Participants and hosts of an audio conference can do a few simple steps to make sure it is a successful meeting for everyone. The items below are protocols that should be followed for every audio meeting.
If you are hosting:
– Arrive early, prep and ready your presentation
– Connect with your support team ahead of time, make sure you have their contact info
– Ask everyone on the call to mute when the meeting starts to avoid unwanted sounds
– Talk into the handheld mic if you have one, if you are using a clip-on mic, make sure it is set up correctly
– During Q&A always repeat asked questions
If you are participating:
– Call in 10-15 minutes early and introduce yourself
– Mute your mic/phone when the meeting begins, only unmute when asking a question
– Do not put your call on hold
Arrive Early, Prep and Get Technical Support
Hosts are encouraged to arrive well before the meeting begins to make sure the technical aspect of people calling in and being connected runs smoothly. Technical support should be in place on site during the meeting or at least available on-call via the Contact Center. The host should be familiar with how to get help as quickly as possible. One technical issue can hold up a meeting with dozens of participants, so it is worth it to arrive early, prep and make sure technical assistance is in place if needed.
As people enter the audio meeting, be sure to greet them. Just a quick hello to see who has called in. It may be hard to tell who has called in or who is on the line. A quick greeting will convey to the room who in attending on the audio call.
As the meeting begins, take a moment to let people on the phone introduce themselves.
The most important thing a host can do, right before the meeting is about to begin, is ask everyone on the audio call to mute their microphones.

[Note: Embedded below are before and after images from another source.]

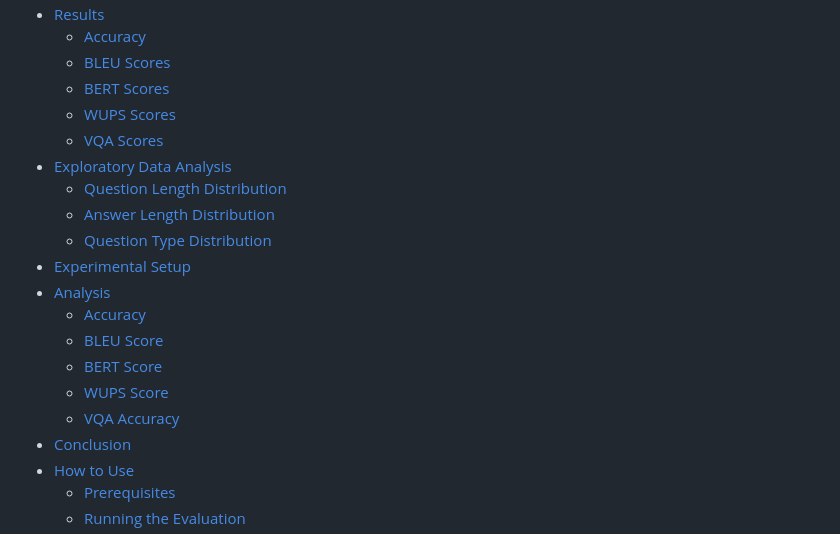
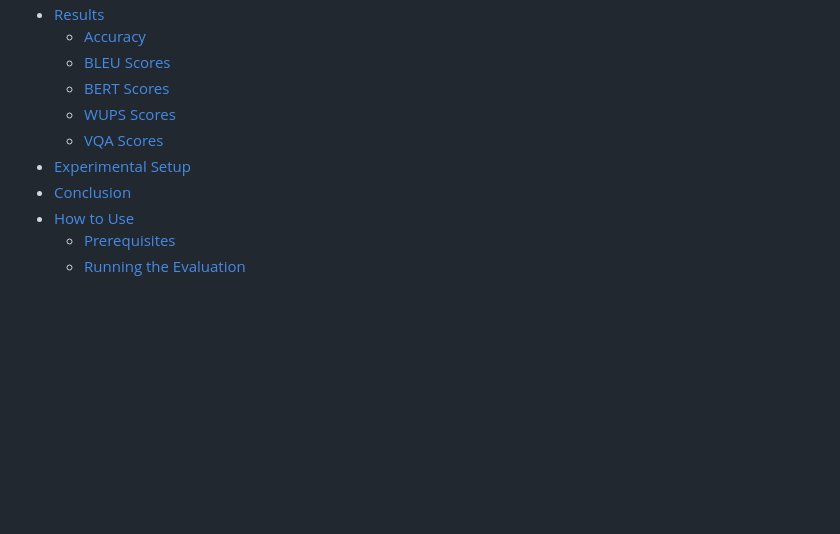
Before and after one commit to shreyas21563/VQA-using-BLIP, a Markdown page: README.md, the part around the change. Drawn GitHub-style; blank space fills up the shorter version.

```diff
--- a/README.md
+++ b/README.md
@@ -12,17 +12,7 @@
   - [BERT Scores](#bert-scores)
   - [WUPS Scores](#wups-scores)
   - [VQA Scores](#vqa-scores)
-- [Exploratory Data Analysis](#exploratory-data-analysis)
-  - [Question Length Distribution](#question-length-distribution)
-  - [Answer Length Distribution](#answer-length-distribution)
-  - [Question Type Distribution](#question-type-distribution)
 - [Experimental Setup](#experimental-setup)
-- [Analysis](#analysis)
-  - [Accuracy](#accuracy-analysis)
-  - [BLEU Score](#bleu-score-analysis)
-  - [BERT Score](#bert-score-analysis)
-  - [WUPS Score](#wups-score-analysis)
-  - [VQA Accuracy](#vqa-accuracy-analysis)
 - [Conclusion](#conclusion)
 - [How to Use](#how-to-use)
   - [Prerequisites](#prerequisites)
```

Often a meeting will begin without the remote audio participants muting their microphones. When a call is not muted, even if the person thinks they are being quite, sounds such as papers moving on a desk or typing can be loud and distracting to the entire audio conference. Typically it only takes one person, not muted, to cause an on-going distraction during a meet. Everyone should have their mic muted and then unmute when they need to ask a question. Also participants should not put their call in hold, as this will transmit background on-hold music to the entire audio conference.
If a sound is heard on the phone during the meeting, it is not advised to drop everything, stop the presentation and immediately ask who is there. It disrupts the flow of the meet and also puts the person calling in immediately on the spot. Wait for a natural break in the proceedings and then ask if anyone new has just called in. This will give the person a bit of time to settle in if they called in late and it won’t disrupt what is currently being presented.
Talk Into the Microphone
If you are standing at a podium, make sure you are near the microphone. If available, use a clip-on or handheld microphone to amplify your voice. One of the most common problems with audio conferences is when remote participants can’t clearly hear the host. This happens because they are wandering away from a mic on a podium or if they are not using a mic that is part of the sound system. Many hosts feel they can talk loud enough and can be heard “in the room” but remember there are many participants who are calling in remotely who may be straining to hear the host. Some rooms have microphones on the ceiling, and will pick up everything equally. But if you are hosting a conference and microphones are available on a podium, hand-held or clip-on, make sure to use them so remote people can hear you clearly. Also never hold a clip-on mic, use a handheld or put a clip-on mic on your shirt for best quality.
Repeat Asked Questions
Always repeat a question that is asked in the room, especially if you are up in front a large room with attendees. Especially if you are using a hand-held or clip-on microphone, it is always best to repeat a question that is asked in the room. Sometimes it will be hard to hear the question for people calling in remotely, so repeating the question helps amplify and summarize before the answer takes place.
Call in Early and Introduce Yourself
Before the meeting begins, remember to say hello and introduce yourself to the room when you call in. It is always best to call in 10-15 minutes early, before the meeting even begins. This allows time to do any trouble shooting that may be needed if you have issues connecting.
The most important thing a participant can do who is attending an audio meeting is to mute their microphone. After you have introduced yourself and the meeting has started, remember to mute your phone. This will ensure that no noise from your location is transmitted to all the participants in the meeting, such as papers being moved or typing. Even if you feel like you are being silent, audio devices are very sensitive and will pick up even ambient room noise. If you need to ask a question or comment, just unmute and then return to mute after you are done. It only takes one person who is not muted to distract the entire audio conference.
Do Not Put Your Call On-Hold
Do not put your phone on hold at anytime during the conference. This will transmit on-hold music to everyone listening in.
If you need additional help or support for audio conferences please call the Contact Center